Inspired by PunchDrunk Theatre’s revolutionary “Sleep No More,” Jessica is constructed as an immersive theater experience. When they enter Bond Hall’s four-story “stage,” audience members will step into a theater experience unlike any other – they will be given masks and encouraged to move wherever they want to go throughout the building. Scenes will be happening simultaneously in different parts of the building, so audience members experience unique versions of the show depending on how they move through the space. More than 20 students are involved in the production – acting, directing, designing the sets and costumes, rigging a sound system, and composing a score to play throughout the entire building.

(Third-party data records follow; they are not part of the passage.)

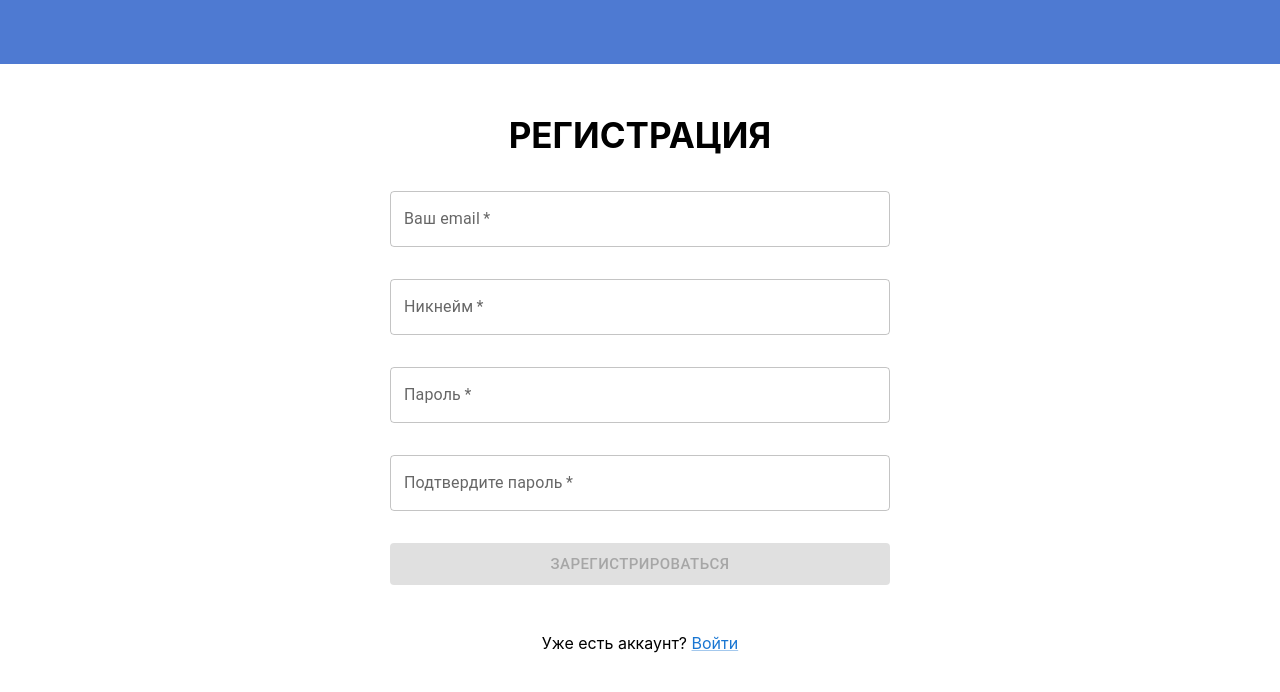
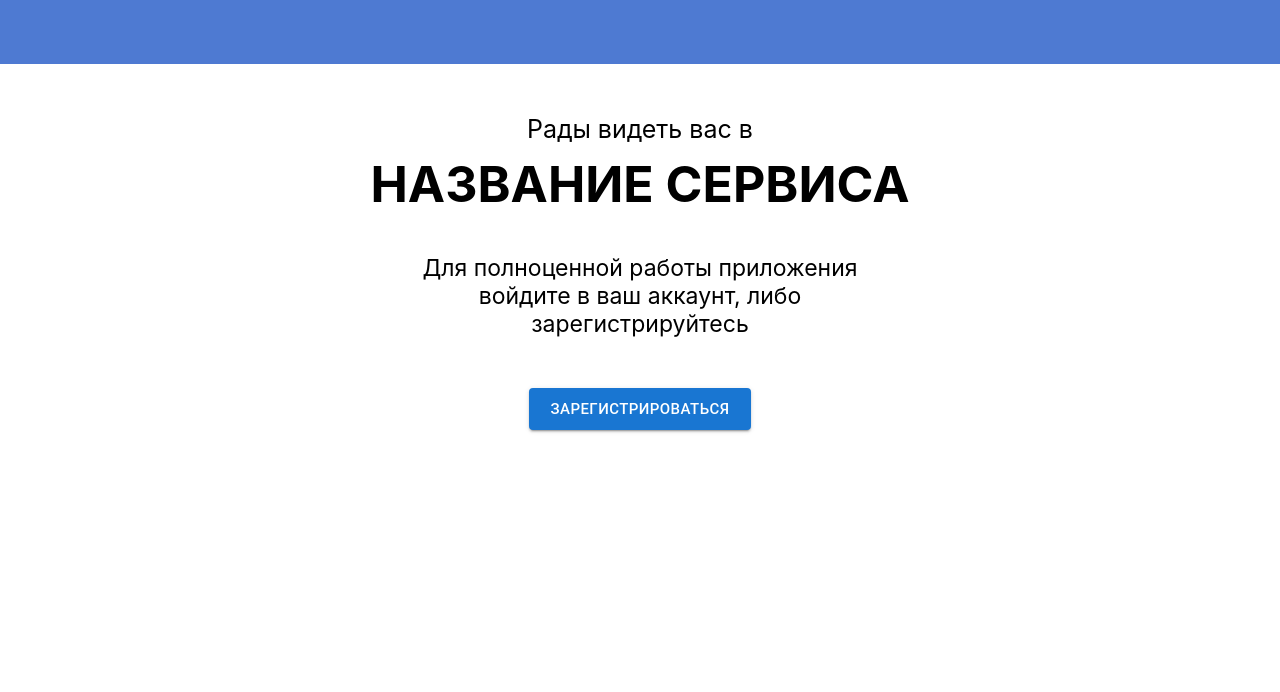
Before and after one commit to superhorsy/quest-app-frontend, a React (Create React App) app: page / in a window 1280 px wide. Shown: the top 692 px of the page. Built offline with nearby package versions, Linux system fonts and the light colour scheme.

Commit message:
Внесены правки

```diff
--- a/src/App.js
+++ b/src/App.js
@@ -9,9 +9,9 @@ import {TestComponent} from "./components/testComponent/testComponent";
 function App() {
     return (
         <div className="App">
-            {/*<StartPage/>*/}
+            <StartPage/>
             {/*<LoginPage/>*/}
-            <SignUpPage/>
+            {/*<SignUpPage/>*/}
             {/*<PassRecoveryPage/>*/}
             {/*<TestComponent/>*/}
         </div>
```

Jessica centers on the character of Shylock’s daughter from The Merchant of Venice. In Shakespeare’s original – and arguably anti-Semitic – play, Jessica falls in love with a Christian man, and decides to leave her Jewish father, take all of his money, and convert to Christianity. To Jessica co-writer/director Joshua Wolfsun (19), Shakespeare’s portrayal of Jessica was unrealistic. “Trying to abandon your identity is not easy,” he explains. “In Merchant, Jessica barely reflects on her decision to abandon her Jewish family, culture and religion. We wanted to give that decision process a harder look – what does it actually mean to try to excise central elements of who you are? I think we end up with a pretty dark result.” Continue reading

On the precipice of war

Hope that they will heed
your angelic, calm advice.
Hope that they kneel before the height
of your ivory intellect.

But do not act — oh, no, do not.
They are not your brothers.
They are wretched.
They are God’s responsibility…

Yet, now the knife is turned on Cain.
And that we cannot have.

Change them
with righteous fire.
Change them
with the sight of dying lovers.
Change them
with burning flesh of children,
with shattered mirrors,
with no end to death and violence.

Yes, we can restore America
as the beacon of the world
by charring all the rest of it.

Oh, say
can you see by the dawn’s early light
what so proudly we hailed?